> _What to produce_: Show every line of the data that contains the string "Gemini".

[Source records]
__________________________________________________
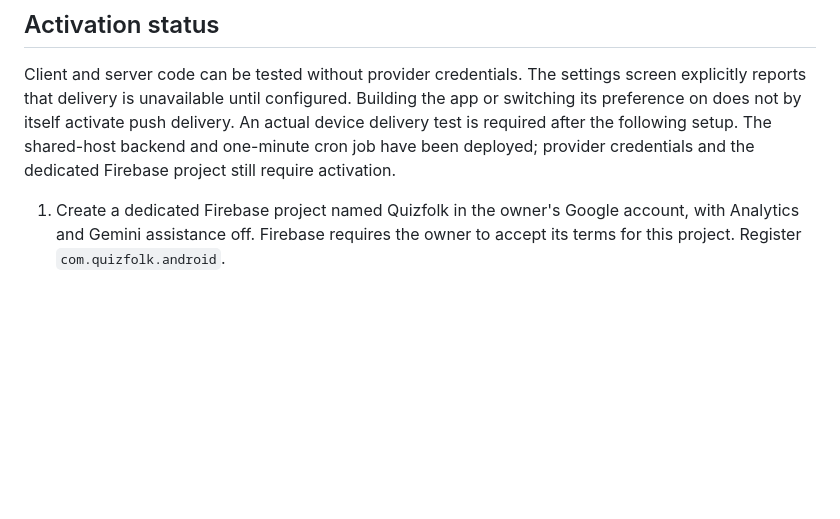
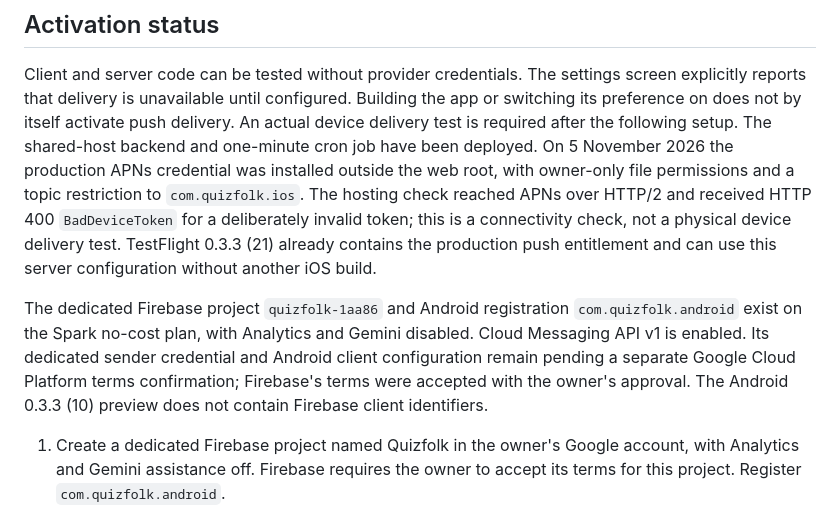
Before and after one commit to krabople/Quizfolk-iOS, a Markdown page: docs/push-notifications.md, the part around the change. Drawn GitHub-style; blank space fills up the shorter version.

Commit message:
Document production APNs activation and pending Android provider setup

```diff
--- a/docs/push-notifications.md
+++ b/docs/push-notifications.md
@@ -13,8 +13,20 @@ Client and server code can be tested without provider credentials. The settings
 screen explicitly reports that delivery is unavailable until configured. Building
 the app or switching its preference on does not by itself activate push delivery.
 An actual device delivery test is required after the following setup.
-The shared-host backend and one-minute cron job have been deployed; provider
-credentials and the dedicated Firebase project still require activation.
+The shared-host backend and one-minute cron job have been deployed. On 5 November
+2026 the production APNs credential was installed outside the web root, with
+owner-only file permissions and a topic restriction to `com.quizfolk.ios`.
+The hosting check reached APNs over HTTP/2 and received HTTP 400 `BadDeviceToken`
+for a deliberately invalid token; this is a connectivity check, not a physical
+device delivery test. TestFlight 0.3.3 (21) already contains the production push
+entitlement and can use this server configuration without another iOS build.
+
+The dedicated Firebase project `quizfolk-1aa86` and Android registration
+`com.quizfolk.android` exist on the Spark no-cost plan, with Analytics and Gemini
+disabled. Cloud Messaging API v1 is enabled. Its dedicated sender credential and
+Android client configuration remain pending a separate Google Cloud Platform
+terms confirmation; Firebase's terms were accepted with the owner's approval.
+The Android 0.3.3 (10) preview does not contain Firebase client identifiers.
 
 1. Create a dedicated Firebase project named Quizfolk in the owner's Google
    account, with Analytics and Gemini assistance off. Firebase requires the owner
```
__________________________________________________
> _Problem solution_:
+`com.quizfolk.android` exist on the Spark no-cost plan, with Analytics and Gemini
    account, with Analytics and Gemini assistance off. Firebase requires the owner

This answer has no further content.